A glass is shaped like a straight cylinder with a round base, height h, radius r. If the glass is half full and tilted so that the liquid just touches the rim of the glass, how high from the bottom of the glass is the surface on the opposite side of the glass?
Originally posted by iamatigerThere's an even simpler way to reach that conclusion: a cylinder is symmetrical across its central point. Any straight plane that goes through one edge and divides it exactly in two must go through the opposite point on the opposite edge, because of that symmetry.
Taking the cross section, and doing it in 2d for simplicity, which shouldn't change the answer:
So, assuming r is not 0, the edge of the water now touches the bottom of the glass.
Originally posted by talzamirAh, but they're not. They have two flat sides each, one being the circular bottom (or top) side of the cylinder, and one being the elliptical surface of the water. There's also one curved surface; and there is no singular vertex. So they're not cones at all, they just look a bit like cones.
Sorry, late here and it's been a long day. Seems I missed a few crucial words.

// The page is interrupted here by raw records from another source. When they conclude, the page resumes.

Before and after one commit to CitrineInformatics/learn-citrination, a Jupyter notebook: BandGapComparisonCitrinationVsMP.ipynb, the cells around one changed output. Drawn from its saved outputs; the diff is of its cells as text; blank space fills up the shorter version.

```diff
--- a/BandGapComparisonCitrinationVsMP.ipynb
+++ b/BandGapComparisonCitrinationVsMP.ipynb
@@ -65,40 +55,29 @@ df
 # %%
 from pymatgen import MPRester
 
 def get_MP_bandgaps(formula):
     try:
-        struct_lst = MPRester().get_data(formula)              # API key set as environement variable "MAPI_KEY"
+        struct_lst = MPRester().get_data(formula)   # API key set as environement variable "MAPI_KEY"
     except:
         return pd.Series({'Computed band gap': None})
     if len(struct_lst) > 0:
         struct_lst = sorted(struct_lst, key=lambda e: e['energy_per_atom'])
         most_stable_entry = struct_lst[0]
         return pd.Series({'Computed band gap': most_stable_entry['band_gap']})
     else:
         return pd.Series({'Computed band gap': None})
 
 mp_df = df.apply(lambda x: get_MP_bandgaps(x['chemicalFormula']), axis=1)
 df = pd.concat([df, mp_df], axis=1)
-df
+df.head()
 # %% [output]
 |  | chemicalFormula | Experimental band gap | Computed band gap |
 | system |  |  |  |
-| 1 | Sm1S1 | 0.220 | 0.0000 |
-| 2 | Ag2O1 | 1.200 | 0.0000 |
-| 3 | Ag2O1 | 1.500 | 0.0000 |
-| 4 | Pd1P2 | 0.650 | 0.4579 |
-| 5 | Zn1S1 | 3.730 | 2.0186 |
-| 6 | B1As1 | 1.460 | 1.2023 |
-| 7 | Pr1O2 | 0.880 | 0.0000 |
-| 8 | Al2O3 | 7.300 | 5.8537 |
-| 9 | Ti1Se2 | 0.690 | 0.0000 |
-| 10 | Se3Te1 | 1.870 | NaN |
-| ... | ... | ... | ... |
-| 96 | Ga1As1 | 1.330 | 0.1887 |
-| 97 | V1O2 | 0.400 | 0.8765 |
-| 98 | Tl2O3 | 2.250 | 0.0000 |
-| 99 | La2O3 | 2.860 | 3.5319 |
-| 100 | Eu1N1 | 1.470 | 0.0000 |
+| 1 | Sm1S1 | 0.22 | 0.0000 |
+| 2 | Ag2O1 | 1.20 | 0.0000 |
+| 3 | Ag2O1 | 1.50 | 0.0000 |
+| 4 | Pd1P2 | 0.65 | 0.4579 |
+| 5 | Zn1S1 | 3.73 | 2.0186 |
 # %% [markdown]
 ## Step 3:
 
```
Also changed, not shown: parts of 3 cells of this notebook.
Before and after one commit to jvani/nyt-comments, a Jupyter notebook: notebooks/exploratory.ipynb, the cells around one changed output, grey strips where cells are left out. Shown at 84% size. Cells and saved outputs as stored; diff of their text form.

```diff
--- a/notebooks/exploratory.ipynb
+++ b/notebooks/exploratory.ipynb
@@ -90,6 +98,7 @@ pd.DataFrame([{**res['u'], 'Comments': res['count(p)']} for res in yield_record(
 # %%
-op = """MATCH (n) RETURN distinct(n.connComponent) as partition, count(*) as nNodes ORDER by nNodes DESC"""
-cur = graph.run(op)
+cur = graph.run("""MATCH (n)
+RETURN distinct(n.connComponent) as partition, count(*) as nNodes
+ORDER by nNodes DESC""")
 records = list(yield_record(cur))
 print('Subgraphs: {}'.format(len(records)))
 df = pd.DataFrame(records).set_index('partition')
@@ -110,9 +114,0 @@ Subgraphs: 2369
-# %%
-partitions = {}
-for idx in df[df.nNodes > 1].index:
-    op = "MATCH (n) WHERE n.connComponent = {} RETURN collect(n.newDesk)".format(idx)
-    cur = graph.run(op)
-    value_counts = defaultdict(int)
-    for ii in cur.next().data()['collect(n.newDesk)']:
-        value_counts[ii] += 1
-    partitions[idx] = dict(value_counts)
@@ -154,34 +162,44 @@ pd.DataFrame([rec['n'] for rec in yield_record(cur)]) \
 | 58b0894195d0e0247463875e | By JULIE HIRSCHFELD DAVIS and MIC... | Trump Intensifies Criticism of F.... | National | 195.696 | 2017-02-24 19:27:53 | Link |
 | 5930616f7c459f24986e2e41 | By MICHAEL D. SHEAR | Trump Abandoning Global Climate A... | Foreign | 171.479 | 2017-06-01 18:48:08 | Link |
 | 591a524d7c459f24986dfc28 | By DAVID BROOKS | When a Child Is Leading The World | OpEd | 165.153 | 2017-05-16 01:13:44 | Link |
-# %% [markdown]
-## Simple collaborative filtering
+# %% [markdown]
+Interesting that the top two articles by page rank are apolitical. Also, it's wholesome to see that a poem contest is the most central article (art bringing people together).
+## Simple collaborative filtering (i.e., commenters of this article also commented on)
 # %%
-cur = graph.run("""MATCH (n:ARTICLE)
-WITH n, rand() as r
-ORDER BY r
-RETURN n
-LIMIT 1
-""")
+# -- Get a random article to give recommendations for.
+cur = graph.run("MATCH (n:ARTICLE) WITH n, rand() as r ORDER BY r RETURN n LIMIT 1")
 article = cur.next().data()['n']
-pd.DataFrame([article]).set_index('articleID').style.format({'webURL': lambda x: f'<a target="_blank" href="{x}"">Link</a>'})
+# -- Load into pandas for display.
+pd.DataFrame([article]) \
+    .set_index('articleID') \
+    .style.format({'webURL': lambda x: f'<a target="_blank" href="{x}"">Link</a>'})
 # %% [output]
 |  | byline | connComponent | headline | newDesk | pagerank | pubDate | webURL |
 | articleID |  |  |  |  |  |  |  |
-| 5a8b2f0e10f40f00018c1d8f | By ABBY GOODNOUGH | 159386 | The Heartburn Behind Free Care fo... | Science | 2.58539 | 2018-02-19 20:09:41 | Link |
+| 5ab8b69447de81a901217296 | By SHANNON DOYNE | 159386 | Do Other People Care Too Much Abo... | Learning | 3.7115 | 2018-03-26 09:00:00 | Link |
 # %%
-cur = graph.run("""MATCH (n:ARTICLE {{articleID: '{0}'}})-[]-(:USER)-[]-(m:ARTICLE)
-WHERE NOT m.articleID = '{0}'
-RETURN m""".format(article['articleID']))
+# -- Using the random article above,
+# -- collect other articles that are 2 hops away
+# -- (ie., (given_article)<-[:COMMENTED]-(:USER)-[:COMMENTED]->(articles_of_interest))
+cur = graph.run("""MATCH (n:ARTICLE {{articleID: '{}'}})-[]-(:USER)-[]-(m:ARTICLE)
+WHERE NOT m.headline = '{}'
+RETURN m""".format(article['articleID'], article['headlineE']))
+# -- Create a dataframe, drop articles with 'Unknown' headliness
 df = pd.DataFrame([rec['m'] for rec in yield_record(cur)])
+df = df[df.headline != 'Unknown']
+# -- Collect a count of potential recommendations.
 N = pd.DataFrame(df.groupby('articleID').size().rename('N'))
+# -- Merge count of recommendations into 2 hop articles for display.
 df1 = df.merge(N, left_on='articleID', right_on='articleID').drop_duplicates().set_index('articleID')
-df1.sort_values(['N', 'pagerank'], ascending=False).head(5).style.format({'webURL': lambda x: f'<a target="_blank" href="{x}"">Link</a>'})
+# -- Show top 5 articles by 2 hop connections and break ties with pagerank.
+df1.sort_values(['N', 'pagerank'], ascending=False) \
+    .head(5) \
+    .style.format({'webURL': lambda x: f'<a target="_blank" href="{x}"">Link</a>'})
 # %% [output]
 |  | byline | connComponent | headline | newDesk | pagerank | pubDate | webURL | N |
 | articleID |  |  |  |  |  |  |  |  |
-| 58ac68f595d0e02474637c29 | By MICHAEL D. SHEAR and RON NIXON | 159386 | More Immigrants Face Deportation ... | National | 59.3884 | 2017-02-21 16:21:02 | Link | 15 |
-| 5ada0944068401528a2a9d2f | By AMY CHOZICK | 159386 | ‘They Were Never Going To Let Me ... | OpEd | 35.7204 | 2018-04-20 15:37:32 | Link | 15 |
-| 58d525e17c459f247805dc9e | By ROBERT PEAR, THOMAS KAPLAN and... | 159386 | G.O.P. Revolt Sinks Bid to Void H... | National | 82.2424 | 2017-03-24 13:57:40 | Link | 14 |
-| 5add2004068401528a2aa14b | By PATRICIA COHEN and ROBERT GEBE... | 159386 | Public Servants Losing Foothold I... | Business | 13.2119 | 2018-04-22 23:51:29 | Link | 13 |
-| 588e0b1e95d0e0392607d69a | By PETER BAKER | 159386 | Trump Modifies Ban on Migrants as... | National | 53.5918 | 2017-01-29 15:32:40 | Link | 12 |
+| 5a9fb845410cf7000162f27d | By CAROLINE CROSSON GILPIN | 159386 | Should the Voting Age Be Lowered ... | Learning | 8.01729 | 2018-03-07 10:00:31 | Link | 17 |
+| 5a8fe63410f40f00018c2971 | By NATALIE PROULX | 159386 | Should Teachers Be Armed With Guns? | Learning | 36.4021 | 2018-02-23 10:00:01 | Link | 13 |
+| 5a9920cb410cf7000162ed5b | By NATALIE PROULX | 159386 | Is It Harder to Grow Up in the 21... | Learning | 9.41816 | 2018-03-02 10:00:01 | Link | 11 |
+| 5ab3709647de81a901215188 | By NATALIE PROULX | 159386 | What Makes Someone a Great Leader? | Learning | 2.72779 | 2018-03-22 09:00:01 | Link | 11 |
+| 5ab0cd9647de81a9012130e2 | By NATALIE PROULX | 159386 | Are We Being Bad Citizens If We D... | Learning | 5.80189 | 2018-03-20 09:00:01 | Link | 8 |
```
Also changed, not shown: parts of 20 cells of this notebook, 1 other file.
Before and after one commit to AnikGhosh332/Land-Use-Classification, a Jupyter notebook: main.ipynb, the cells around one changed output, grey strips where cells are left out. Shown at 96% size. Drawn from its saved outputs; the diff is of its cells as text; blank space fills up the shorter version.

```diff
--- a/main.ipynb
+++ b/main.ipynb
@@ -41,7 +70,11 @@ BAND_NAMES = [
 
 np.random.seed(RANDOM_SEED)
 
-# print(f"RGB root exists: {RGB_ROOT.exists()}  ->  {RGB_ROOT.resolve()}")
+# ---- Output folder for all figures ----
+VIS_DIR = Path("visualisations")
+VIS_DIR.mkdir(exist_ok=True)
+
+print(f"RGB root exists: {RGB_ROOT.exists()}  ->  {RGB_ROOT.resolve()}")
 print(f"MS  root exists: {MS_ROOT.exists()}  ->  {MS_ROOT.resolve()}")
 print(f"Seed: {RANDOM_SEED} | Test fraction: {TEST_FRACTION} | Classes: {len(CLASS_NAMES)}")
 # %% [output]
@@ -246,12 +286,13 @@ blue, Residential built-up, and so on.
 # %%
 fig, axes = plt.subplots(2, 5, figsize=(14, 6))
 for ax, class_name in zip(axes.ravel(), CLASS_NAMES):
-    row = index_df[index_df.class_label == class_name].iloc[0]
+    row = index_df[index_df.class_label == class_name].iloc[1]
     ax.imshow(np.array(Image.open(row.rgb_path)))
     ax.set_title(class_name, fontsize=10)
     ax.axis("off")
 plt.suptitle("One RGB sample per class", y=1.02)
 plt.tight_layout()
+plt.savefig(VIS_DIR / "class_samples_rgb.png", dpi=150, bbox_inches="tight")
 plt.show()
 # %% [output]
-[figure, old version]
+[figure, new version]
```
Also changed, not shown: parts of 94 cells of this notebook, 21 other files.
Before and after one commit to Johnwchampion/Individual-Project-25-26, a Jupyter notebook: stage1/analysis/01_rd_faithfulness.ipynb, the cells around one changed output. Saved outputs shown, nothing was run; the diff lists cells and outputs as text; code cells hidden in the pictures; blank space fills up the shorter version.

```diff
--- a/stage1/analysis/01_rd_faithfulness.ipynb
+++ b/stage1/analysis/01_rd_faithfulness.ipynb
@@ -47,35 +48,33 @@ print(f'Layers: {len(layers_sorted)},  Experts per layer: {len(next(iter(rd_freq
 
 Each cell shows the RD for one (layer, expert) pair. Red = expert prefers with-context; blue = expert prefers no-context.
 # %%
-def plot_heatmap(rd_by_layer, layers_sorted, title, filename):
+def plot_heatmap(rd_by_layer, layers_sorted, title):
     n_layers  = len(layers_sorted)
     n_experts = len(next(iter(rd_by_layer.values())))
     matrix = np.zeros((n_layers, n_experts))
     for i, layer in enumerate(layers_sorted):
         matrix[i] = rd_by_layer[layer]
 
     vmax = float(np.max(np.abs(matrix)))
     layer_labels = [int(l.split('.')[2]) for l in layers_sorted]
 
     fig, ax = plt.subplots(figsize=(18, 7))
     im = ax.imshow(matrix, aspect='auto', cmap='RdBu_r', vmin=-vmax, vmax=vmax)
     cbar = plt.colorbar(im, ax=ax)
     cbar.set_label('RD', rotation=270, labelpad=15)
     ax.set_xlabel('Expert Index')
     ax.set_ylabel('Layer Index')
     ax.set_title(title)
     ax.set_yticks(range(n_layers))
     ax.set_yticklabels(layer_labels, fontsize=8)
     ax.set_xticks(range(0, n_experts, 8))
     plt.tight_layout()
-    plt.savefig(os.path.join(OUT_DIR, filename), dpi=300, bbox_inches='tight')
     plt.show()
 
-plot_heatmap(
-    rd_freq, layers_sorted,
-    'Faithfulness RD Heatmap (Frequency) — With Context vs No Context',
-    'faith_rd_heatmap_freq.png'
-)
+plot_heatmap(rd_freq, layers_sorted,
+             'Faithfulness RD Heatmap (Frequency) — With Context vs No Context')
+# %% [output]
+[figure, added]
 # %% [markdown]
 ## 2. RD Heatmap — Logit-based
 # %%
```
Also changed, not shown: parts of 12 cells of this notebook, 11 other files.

If you slice the glass diagonally in two, then yes, by symmetry each half has a volume equal to one half of the full glass.
However, those halves would appear to be cones,
Originally posted by talzamirIf it were a cone, every point on its surface would be on straight line between the apex and the circumference of the base. It is fairly straightforward to prove that's not the case.
Indeed so. Thinking of the 2D cross section, it is obvious that the water needs to cover the bottom of the glass exactly, based on symmetry. The volume that it forms looks a lot like a cone - every point on the circumference of the bottom of the glass joined to the point on the rim along a straight line.. and straight the lines would be, being in the plane ...[text shortened]... is not above the middle point of the bottom of the glass, but not any other kind of cone either.